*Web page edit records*
=== Begin Enclosure ===

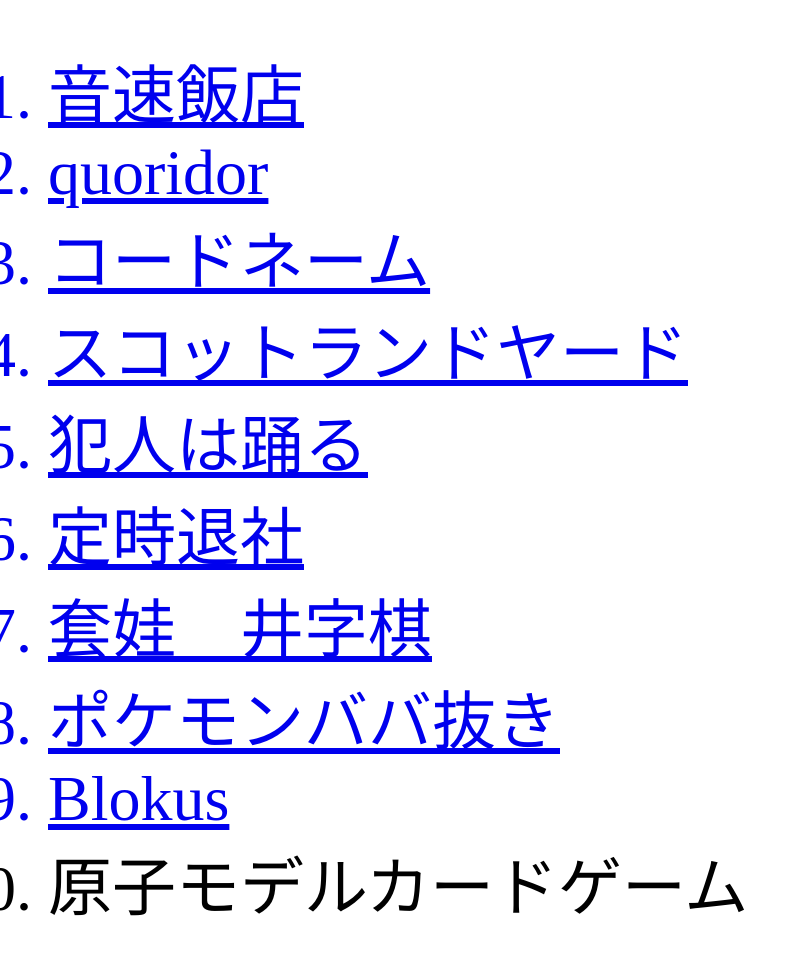
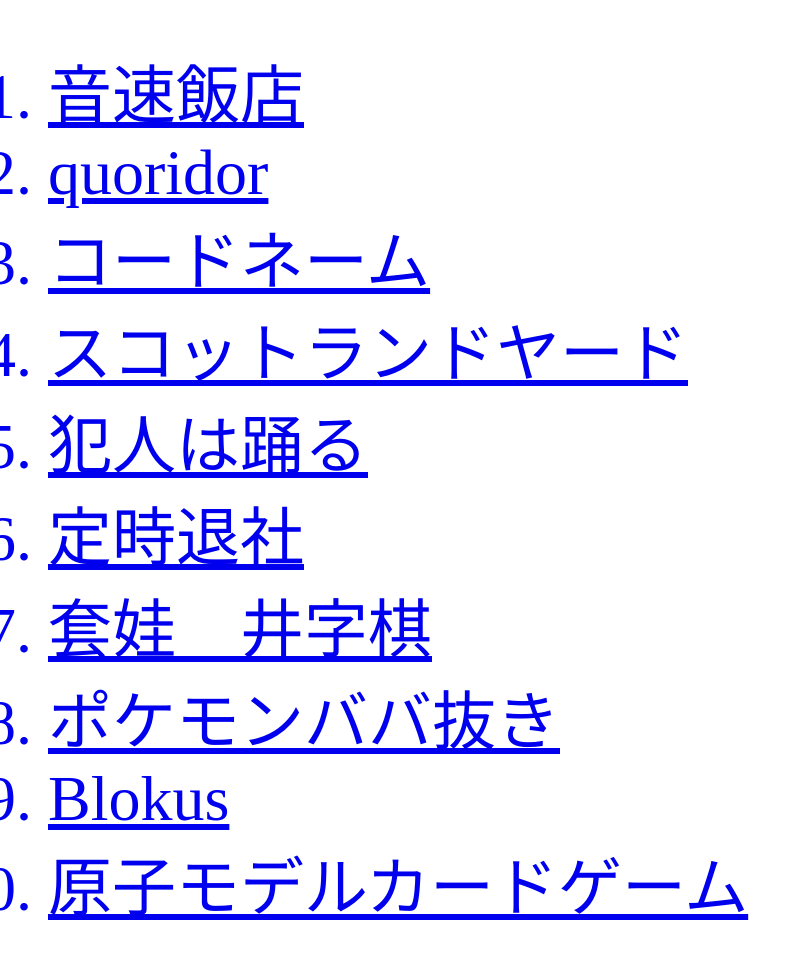
Before and after one commit to nazu2/sample, a plain HTML site: page index.html in a window 1280 px wide. Shown: the part 87-1046 px from the top of the page, without its empty margins (0-812 px from the left). Drawn offline with Linux system fonts and the light colour scheme.

Commit message:
Update index.html

```diff
--- a/index.html
+++ b/index.html
@@ -17,7 +17,7 @@
             <a href="TTTv2.pdf"><li>套娃　井字棋</li></a>
             <a href="It'sPIKATYUUUUU.pdf"><li>ポケモンババ抜き</li></a>
             <a href="Blokus.pdf"><li>Blokus</li></a>
-            <a href"chemicalbond.pdf"><li>原子モデルカードゲーム</li></a>
+            <a href="chemicalbond.pdf"><li>原子モデルカードゲーム</li></a>
         </ol>
     </body>
 </html>
```
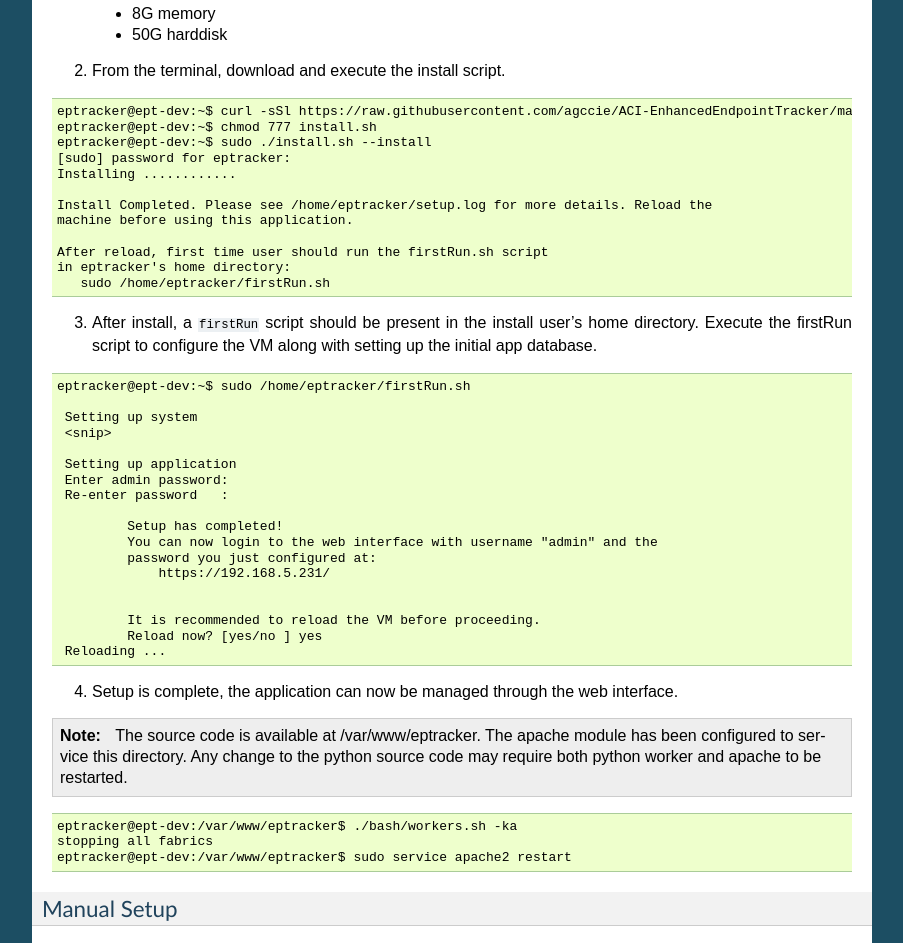
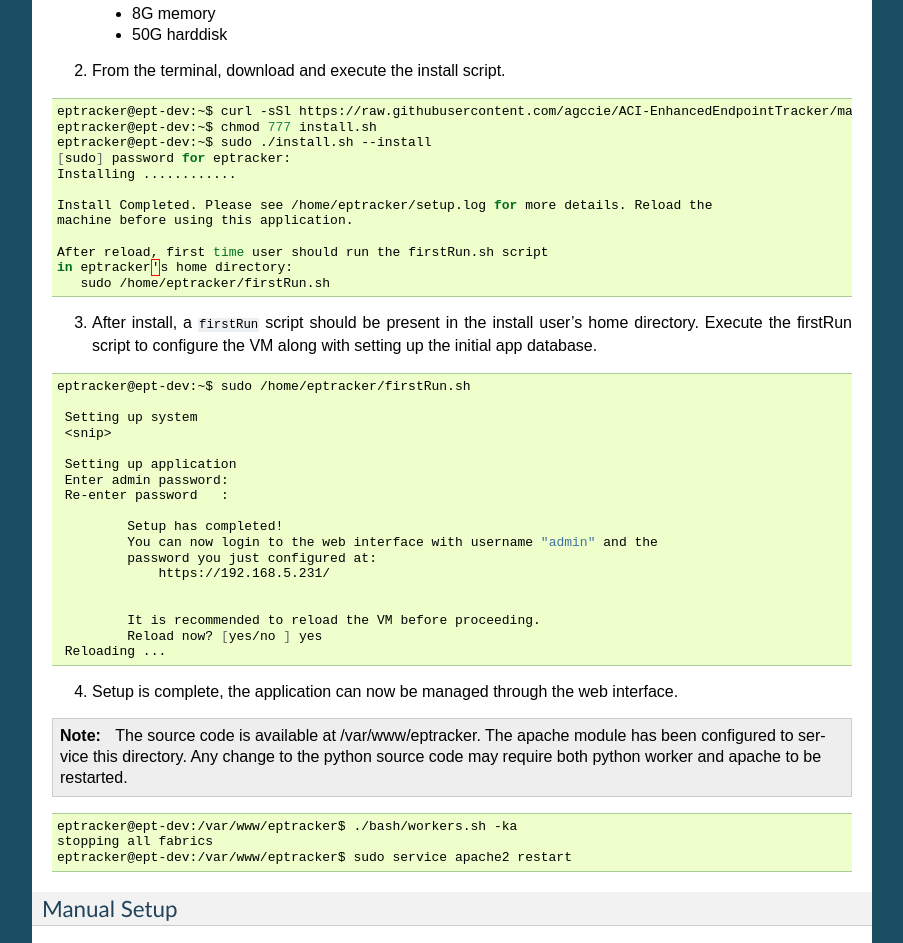
Before and after one commit to agccie/ACI-EnhancedEndpointTracker, a Sphinx documentation site: the page built from docs/install.rst, in a window 1280 px wide and 1400 px high, scrolled down 1034 px. Shown: the part 156-1099 px from the top of the window, without its empty margins (198-1101 px from the left). Built offline with Sphinx 7.4.7, drawn with Linux system fonts in a browser that asks for light colours; some of the changed text lies outside the part shown.

Commit message:
Update install.rst
RST requires code-block to have a language...

```diff
--- a/docs/install.rst
+++ b/docs/install.rst
@@ -42,7 +42,7 @@ The standalone application is one that runs on a dedicated host/VM and makes rem
 
 A `pre-built OVA <https://cisco.box.com/s/6us23gzr8nwplrmtjmpp5xaos1wywa22>`_ is available. After first boot of the OVA, execute the ``firstRun.sh`` script as described in step 3 of `Easy Setup`_. The default credentials for the OVA are:
 
-.. code-block::
+.. code-block:: bash
 
   username: eptracker
   password: cisco
@@ -62,7 +62,7 @@ The quickest way to get up and running is to spin up a host/VM/container and exe
 
 2.  From the terminal, download and execute the install script.
 
-.. code-block::
+.. code-block:: bash
 
    eptracker@ept-dev:~$ curl -sSl https://raw.githubusercontent.com/agccie/ACI-EnhancedEndpointTracker/master/bash/install.sh > install.sh
    eptracker@ept-dev:~$ chmod 777 install.sh
@@ -79,7 +79,7 @@ The quickest way to get up and running is to spin up a host/VM/container and exe
 
 3.  After install, a ``firstRun`` script should be present in the install user's home directory.  Execute the firstRun script to configure the VM along with setting up the initial app database.
 
-.. code-block::
+.. code-block:: bash
 
    eptracker@ept-dev:~$ sudo /home/eptracker/firstRun.sh
 
@@ -105,7 +105,7 @@ The quickest way to get up and running is to spin up a host/VM/container and exe
 
 .. note:: The source code is available at /var/www/eptracker.  The apache module has been configured to service this directory.  Any change to the python source code may require both python worker and apache to be restarted.
 
-.. code-block::
+.. code-block:: bash
 
     eptracker@ept-dev:/var/www/eptracker$ ./bash/workers.sh -ka
     stopping all fabrics
@@ -136,7 +136,7 @@ To build the application you'll need a development environment with git, python2
 .. warning:: Build process does not currently work on MAC OS due to incompatibility with sed program.
    It has successfully been performed on Ubuntu 16.04 and will likely work on other linux OS.
 
-.. code-block::
+.. code-block:: bash
 
    # install via apt-get, yum, dnf, etc...
    root@ept-dev:~# apt-get install -y git python-pip zip
```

=== End Enclosure ===

*Exercise brief*
Each entry above should be printed again word for word, with any picture dropped.

*Solution to this exercise*
Before and after one commit to nazu2/sample, a plain HTML site: page index.html in a window 1280 px wide. Shown: the part 87-1046 px from the top of the page, without its empty margins (0-812 px from the left). Drawn offline with Linux system fonts and the light colour scheme.

Commit message:
Update index.html

```diff
--- a/index.html
+++ b/index.html
@@ -17,7 +17,7 @@
             <a href="TTTv2.pdf"><li>套娃　井字棋</li></a>
             <a href="It'sPIKATYUUUUU.pdf"><li>ポケモンババ抜き</li></a>
             <a href="Blokus.pdf"><li>Blokus</li></a>
-            <a href"chemicalbond.pdf"><li>原子モデルカードゲーム</li></a>
+            <a href="chemicalbond.pdf"><li>原子モデルカードゲーム</li></a>
         </ol>
     </body>
 </html>
```
Before and after one commit to agccie/ACI-EnhancedEndpointTracker, a Sphinx documentation site: the page built from docs/install.rst, in a window 1280 px wide and 1400 px high, scrolled down 1034 px. Shown: the part 156-1099 px from the top of the window, without its empty margins (198-1101 px from the left). Built offline with Sphinx 7.4.7, drawn with Linux system fonts in a browser that asks for light colours; some of the changed text lies outside the part shown.

Commit message:
Update install.rst
RST requires code-block to have a language...

```diff
--- a/docs/install.rst
+++ b/docs/install.rst
@@ -42,7 +42,7 @@ The standalone application is one that runs on a dedicated host/VM and makes rem
 
 A `pre-built OVA <https://cisco.box.com/s/6us23gzr8nwplrmtjmpp5xaos1wywa22>`_ is available. After first boot of the OVA, execute the ``firstRun.sh`` script as described in step 3 of `Easy Setup`_. The default credentials for the OVA are:
 
-.. code-block::
+.. code-block:: bash
 
   username: eptracker
   password: cisco
@@ -62,7 +62,7 @@ The quickest way to get up and running is to spin up a host/VM/container and exe
 
 2.  From the terminal, download and execute the install script.
 
-.. code-block::
+.. code-block:: bash
 
    eptracker@ept-dev:~$ curl -sSl https://raw.githubusercontent.com/agccie/ACI-EnhancedEndpointTracker/master/bash/install.sh > install.sh
    eptracker@ept-dev:~$ chmod 777 install.sh
@@ -79,7 +79,7 @@ The quickest way to get up and running is to spin up a host/VM/container and exe
 
 3.  After install, a ``firstRun`` script should be present in the install user's home directory.  Execute the firstRun script to configure the VM along with setting up the initial app database.
 
-.. code-block::
+.. code-block:: bash
 
    eptracker@ept-dev:~$ sudo /home/eptracker/firstRun.sh
 
@@ -105,7 +105,7 @@ The quickest way to get up and running is to spin up a host/VM/container and exe
 
 .. note:: The source code is available at /var/www/eptracker.  The apache module has been configured to service this directory.  Any change to the python source code may require both python worker and apache to be restarted.
 
-.. code-block::
+.. code-block:: bash
 
     eptracker@ept-dev:/var/www/eptracker$ ./bash/workers.sh -ka
     stopping all fabrics
@@ -136,7 +136,7 @@ To build the application you'll need a development environment with git, python2
 .. warning:: Build process does not currently work on MAC OS due to incompatibility with sed program.
    It has successfully been performed on Ubuntu 16.04 and will likely work on other linux OS.
 
-.. code-block::
+.. code-block:: bash
 
    # install via apt-get, yum, dnf, etc...
    root@ept-dev:~# apt-get install -y git python-pip zip
```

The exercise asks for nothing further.